:: AVAILABLE RECORDS

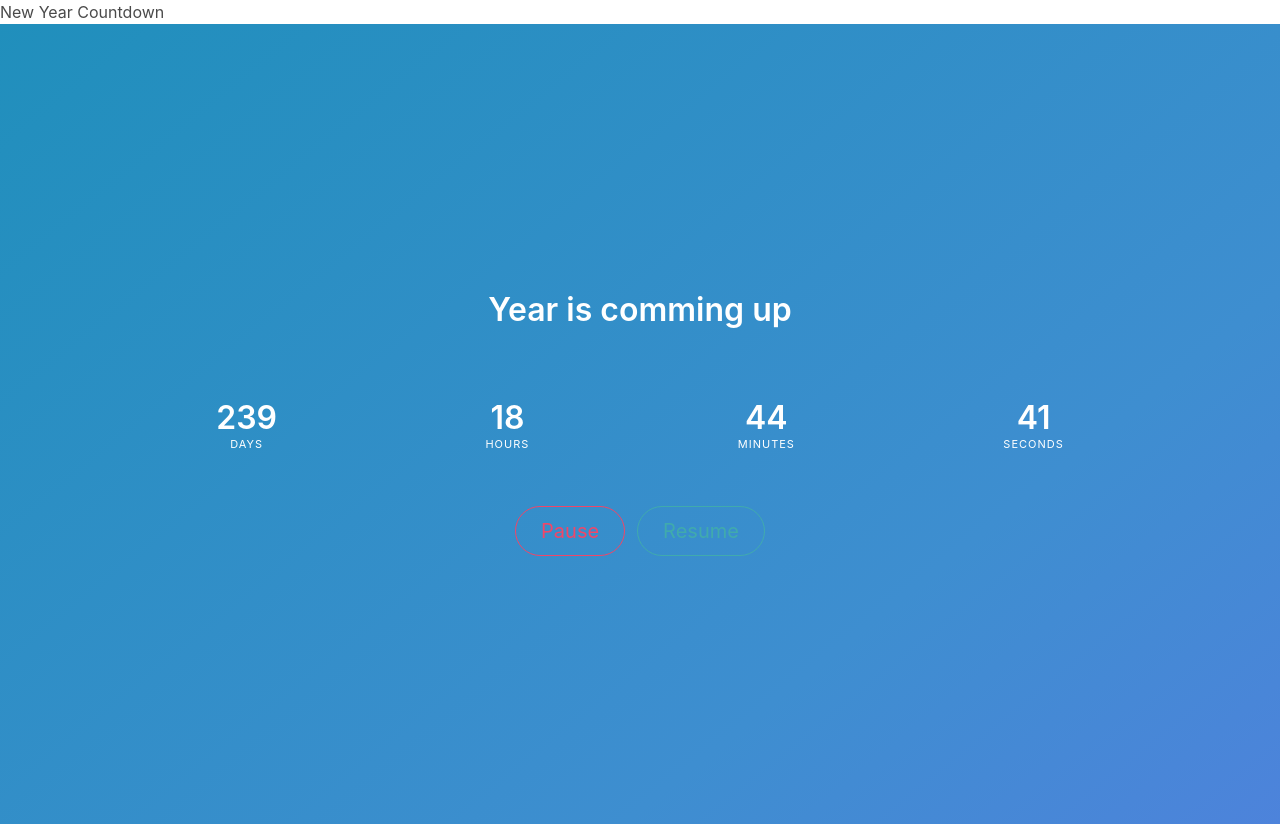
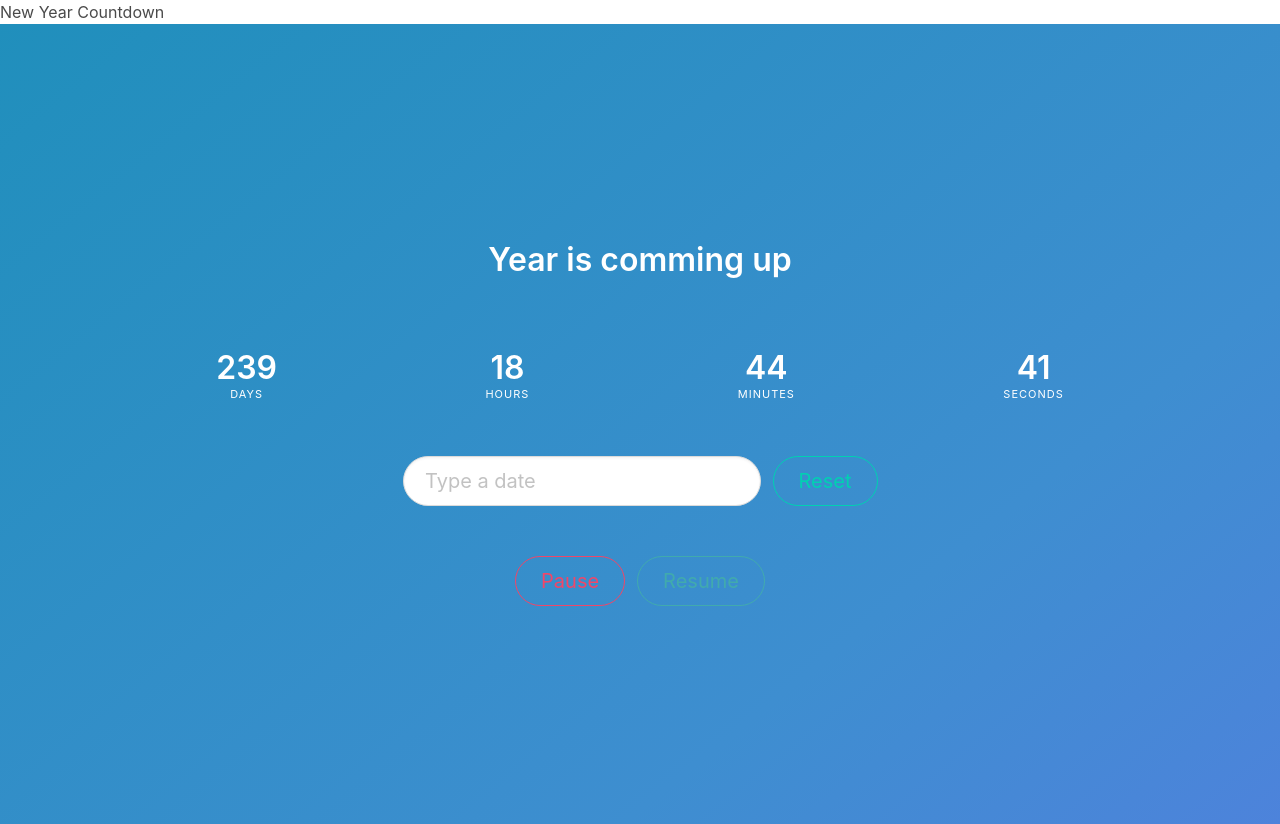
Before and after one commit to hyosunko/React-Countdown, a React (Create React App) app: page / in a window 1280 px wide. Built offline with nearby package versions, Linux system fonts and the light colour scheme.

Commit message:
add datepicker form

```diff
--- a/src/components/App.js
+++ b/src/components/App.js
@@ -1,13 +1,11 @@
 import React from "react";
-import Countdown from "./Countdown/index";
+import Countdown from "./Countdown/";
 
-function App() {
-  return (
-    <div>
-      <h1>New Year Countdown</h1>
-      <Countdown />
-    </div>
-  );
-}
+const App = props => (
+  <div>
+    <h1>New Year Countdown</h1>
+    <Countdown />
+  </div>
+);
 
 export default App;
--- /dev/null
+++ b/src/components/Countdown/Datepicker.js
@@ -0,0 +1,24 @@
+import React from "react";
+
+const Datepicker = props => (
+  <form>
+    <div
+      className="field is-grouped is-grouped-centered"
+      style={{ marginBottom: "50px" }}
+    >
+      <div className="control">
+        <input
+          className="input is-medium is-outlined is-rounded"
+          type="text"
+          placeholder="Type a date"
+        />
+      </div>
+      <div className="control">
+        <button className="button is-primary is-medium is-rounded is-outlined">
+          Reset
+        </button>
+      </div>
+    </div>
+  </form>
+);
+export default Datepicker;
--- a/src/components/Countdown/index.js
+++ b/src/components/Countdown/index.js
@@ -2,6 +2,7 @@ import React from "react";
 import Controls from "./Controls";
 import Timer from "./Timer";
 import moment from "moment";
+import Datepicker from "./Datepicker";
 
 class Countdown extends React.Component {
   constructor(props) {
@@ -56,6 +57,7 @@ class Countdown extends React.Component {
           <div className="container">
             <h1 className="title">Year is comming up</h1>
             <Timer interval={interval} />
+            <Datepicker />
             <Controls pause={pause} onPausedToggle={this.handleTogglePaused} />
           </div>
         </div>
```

::::

◆ ACTIVITY ◆
What lines above contain the word "components"? Please copy each one.

◆ SOLUTION ◆
--- a/src/components/App.js
+++ b/src/components/App.js
+++ b/src/components/Countdown/Datepicker.js
--- a/src/components/Countdown/index.js
+++ b/src/components/Countdown/index.js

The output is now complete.